| Jul 5, 2017 | Underage Drinking |

Underage drinking spikes in the summer as kids have more free time and less supervision. It’s also the season when teens are most likely to engage in underage drinking for the first time — up to twice as many as in other months.

Of course, drunk driving is one of the primary dangers of underage drinking. Almost double the number of teens are killed in crashes between May and August than in other months.

However, young people put themselves at risk even if they don’t get behind the wheel. Teens engage in binge drinking 90 percent of the time when they consume alcohol. That can lead to alcohol poisoning and put them at greater risk of sexual or physical assault. They’re also more likely to take drugs while binge drinking.

Parents can’t be with their kids every minute. However, they can take steps to help keep their teens from becoming a casualty of the “100 deadliest days” between Memorial Day and Labor Day for young people.

Involvement is key. Even though the teen years are a time of breaking away from parents, it’s crucial to know what they’re doing. Find out what your kids have planned each day, who they’ll be with and where they’re going. Have designated times for them to call or text you to check in.

If your kids have too much free time on their hands, get them involved in something they’ll enjoy. Camps, sports, church youth groups and volunteering are just a few ideas.

Communication is essential. Studies have actually shown that having dinner together as a family can keep kids out of trouble. Family vacations, even weekend trips, can help you stay in your kids’ lives and keep your lines of communication open.

Finally, talk with your kids about underage drinking. Don’t just assume they know you disapprove. Tell them you have a zero-tolerance policy and the consequences of not following it. According to Mothers Against Drunk Driving, teens whose parents prohibit them from drinking are 80 percent less apt to engage in it than those whose parents haven’t discussed it.

An underage drinking arrest, even if a teen wasn’t driving, can impact his or her educational, athletic, scholarship and job opportunities.

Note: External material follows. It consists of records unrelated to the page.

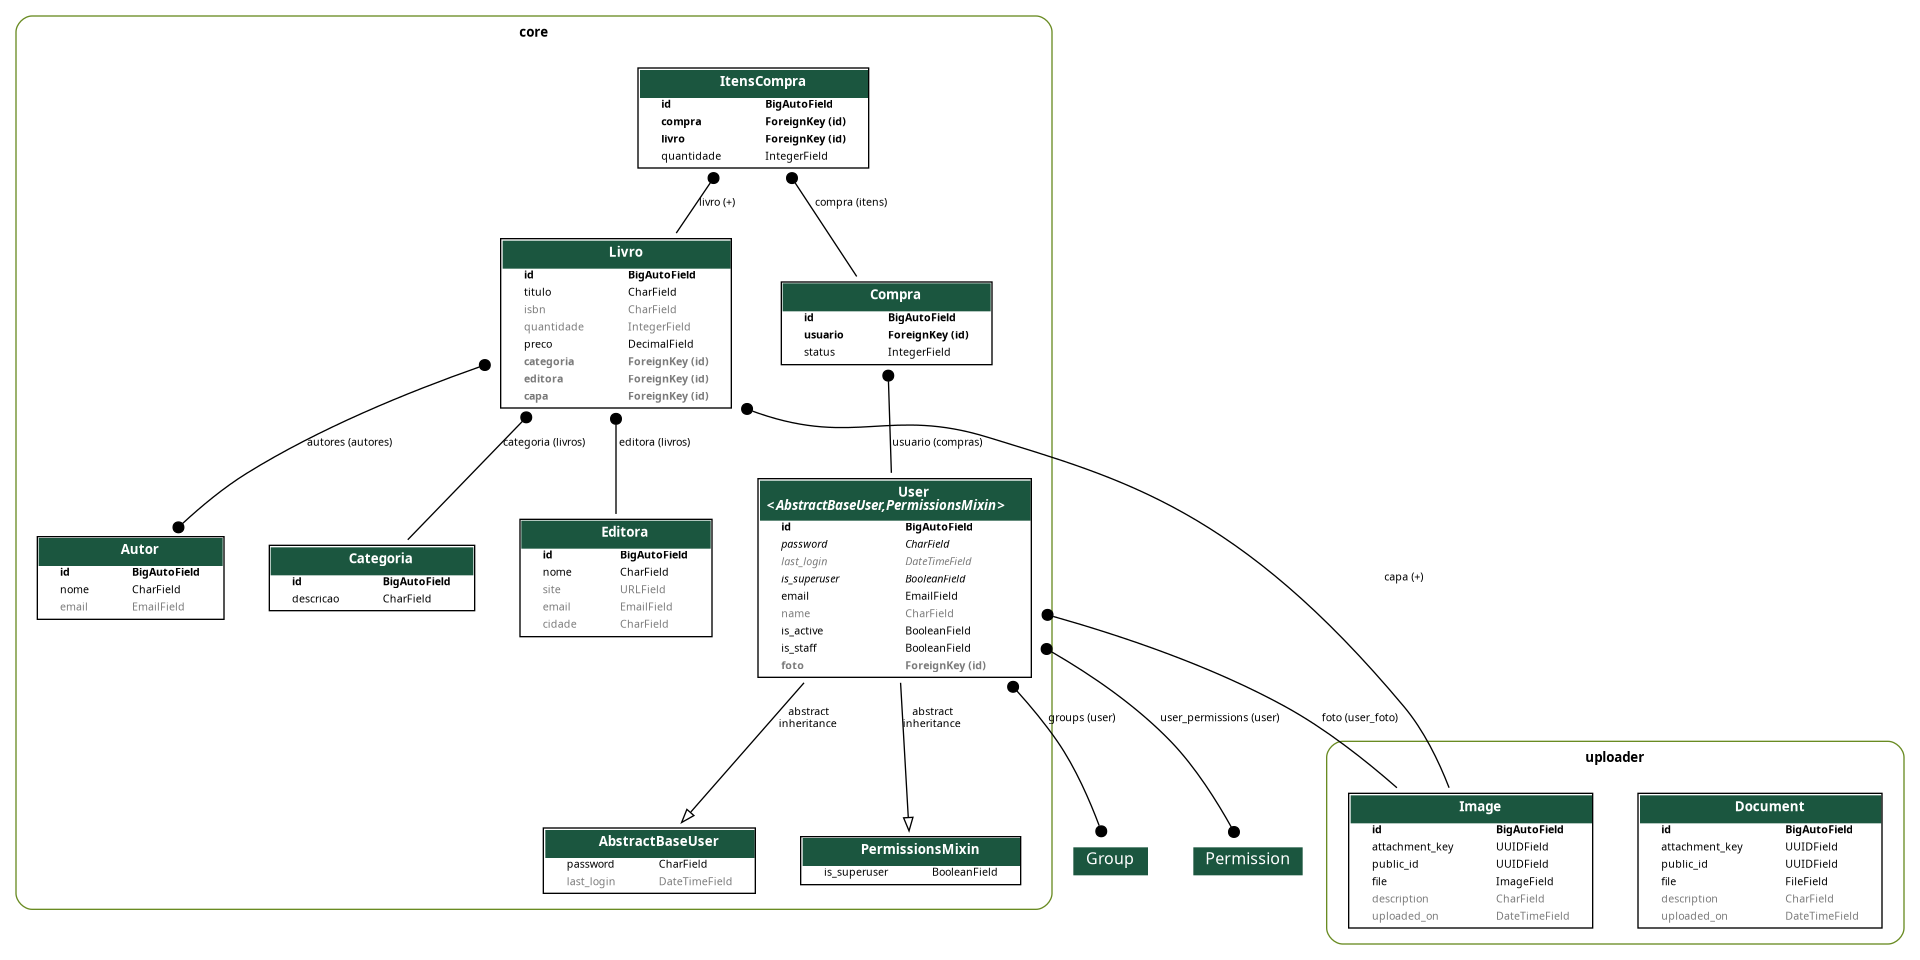
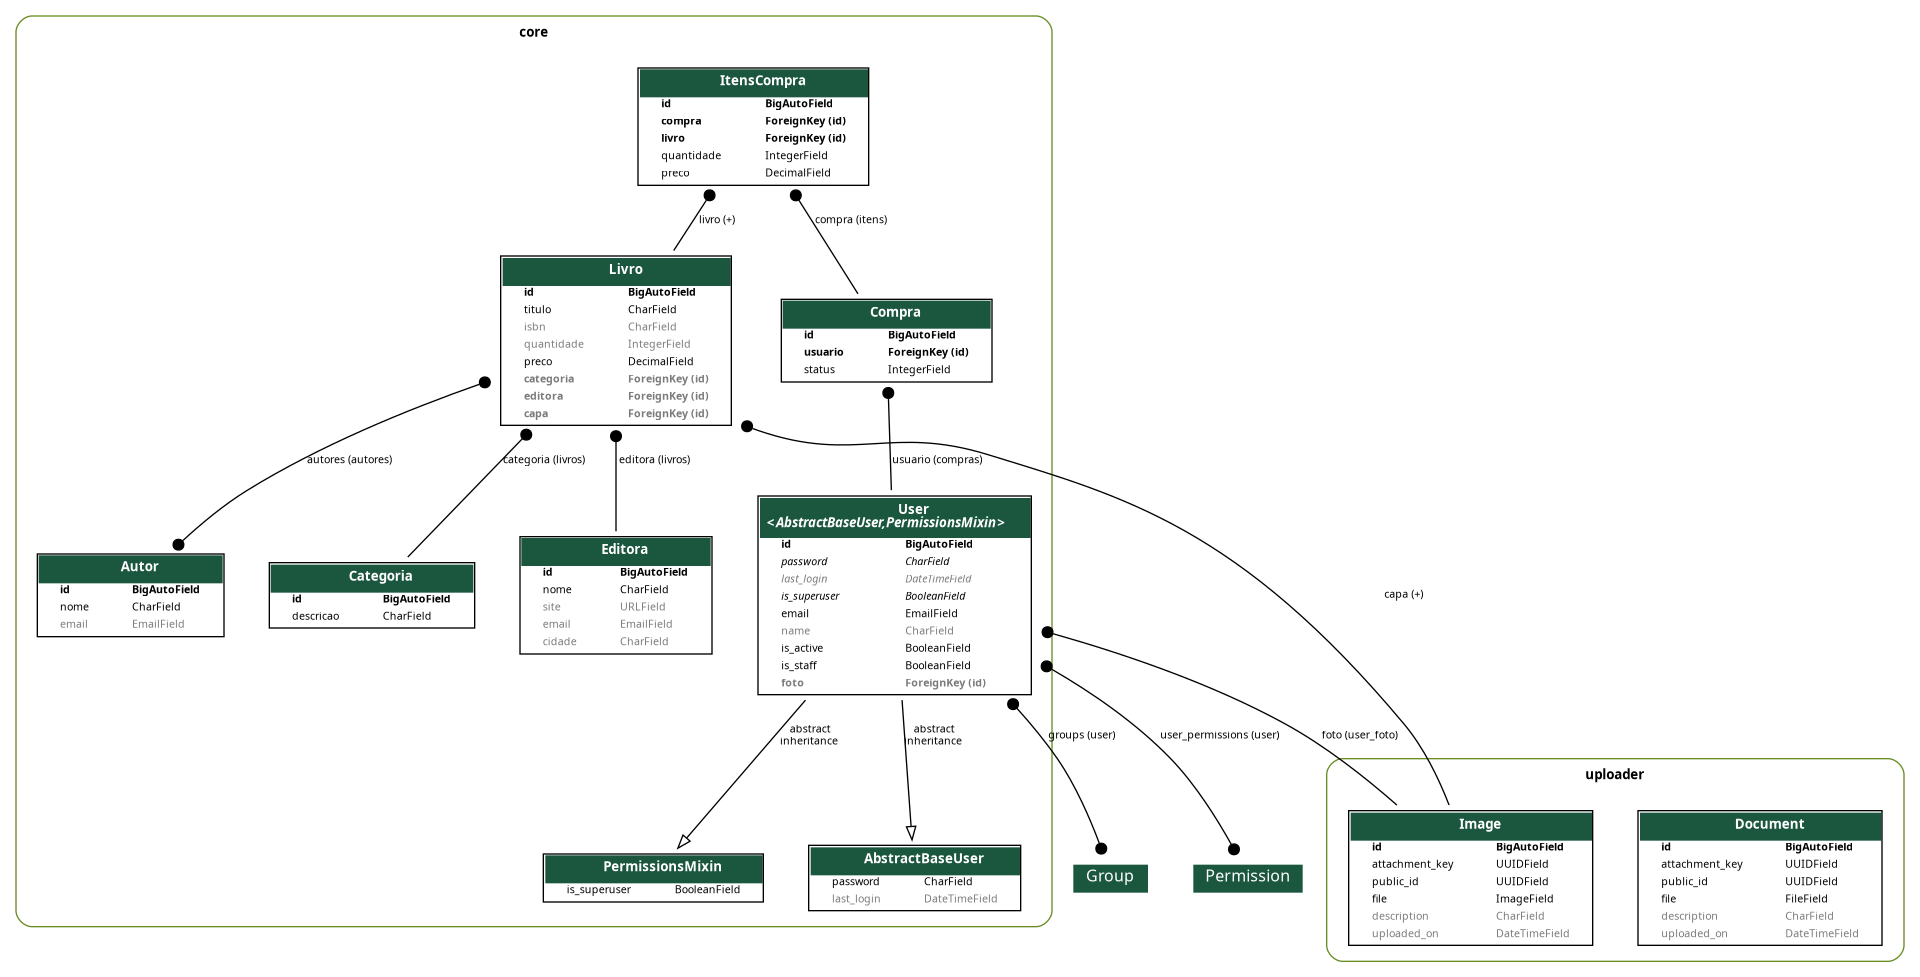
feat: Gravação do preço do livro no item da compra

diff --git a/core/serializers/compra.py b/core/serializers/compra.py
@@ -13,7 +13,7 @@ from core.models import Compra, ItensCompra
 class ItensCompraCreateUpdateSerializer(ModelSerializer):
     class Meta:
         model = ItensCompra
-        fields = ('livro', 'quantidade')
+        fields = ('livro', 'quantidade', 'preco')
 
     def validate_quantidade(self, quantidade):
         if quantidade <= 0:
@@ -31,7 +31,7 @@ class ItensCompraListSerializer(ModelSerializer):
 
     class Meta:
         model = ItensCompra
-        fields = ('quantidade', 'livro')
+        fields = ('quantidade', 'livro', 'preco')
         depth = 1
 
 
@@ -39,11 +39,11 @@ class ItensCompraSerializer(ModelSerializer):
     total = SerializerMethodField()
 
     def get_total(self, instance):
-        return instance.livro.preco * instance.quantidade
+        return instance.quantidade * instance.preco
 
     class Meta:
         model = ItensCompra
-        fields = ('livro', 'quantidade', 'total')
+        fields = ('livro', 'quantidade', 'total', 'preco')
         depth = 1
 
 
@@ -55,19 +55,22 @@ class CompraCreateUpdateSerializer(ModelSerializer):
         fields = ('id', 'usuario', 'itens')
 
     def create(self, validated_data):
-        itens_data = validated_data.pop('itens')
+        itens = validated_data.pop('itens')
         compra = Compra.objects.create(**validated_data)
-        for item_data in itens_data:
-            ItensCompra.objects.create(compra=compra, **item_data)
+        for item in itens:
+            item['preco'] = item['livro'].preco
+            ItensCompra.objects.create(compra=compra, **item)
         compra.save()
         return compra
 
     def update(self, compra, validated_data):
-        itens_data = validated_data.pop('itens', [])
-        if itens_data:
+        itens = validated_data.pop('itens')
+        if itens:
             compra.itens.all().delete()
-            for item_data in itens_data:
-                ItensCompra.objects.create(compra=compra, **item_data)
+            for item in itens:
+                item['preco'] = item['livro'].preco
+                ItensCompra.objects.create(compra=compra, **item)
+        compra.save()
         return super().update(compra, validated_data)
 
 

diff --git a/core/models/compra.py b/core/models/compra.py
@@ -15,15 +15,11 @@ class Compra(models.Model):
     status = models.IntegerField(choices=StatusCompra.choices, default=StatusCompra.CARRINHO)
     @property
     def total(self):
-        # total = 0
-        # for item in self.itens.all():
-        #     total += item.livro.preco * item.quantidade
-        # return total
-        return sum(item.livro.preco * item.quantidade for item in self.itens.all())
-
+        return sum(item.preco * item.quantidade for item in self.itens.all())
 
 
 class ItensCompra(models.Model):
     compra = models.ForeignKey(Compra, on_delete=models.CASCADE, related_name='itens')
     livro = models.ForeignKey(Livro, on_delete=models.PROTECT, related_name='+')
     quantidade = models.IntegerField(default=1)
+    preco = models.DecimalField(max_digits=7, decimal_places=2, default=0)

diff --git a/core/migrations/0017_itenscompra_preco.py b/core/migrations/0017_itenscompra_preco.py
@@ -1,0 +1,18 @@
+# Generated by Django 5.2.13 on 2026-09-15 11:45
+
+from django.db import migrations, models
+
+
+class Migration(migrations.Migration):
+
+    dependencies = [
+        ('core', '0016_compra_itenscompra'),
+    ]
+
+    operations = [
+        migrations.AddField(
+            model_name='itenscompra',
+            name='preco',
+            field=models.DecimalField(decimal_places=2, default=0, max_digits=7),
+        ),
+    ]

You may want your child to face the consequences of his or her actions. However, it’s important to seek legal guidance to help mitigate the impact of the arrest on your child’s future.

Source: Next Step Community Solutions, “6 Steps to Prevent Underage Drinking this Summer,” accessed July 05, 2017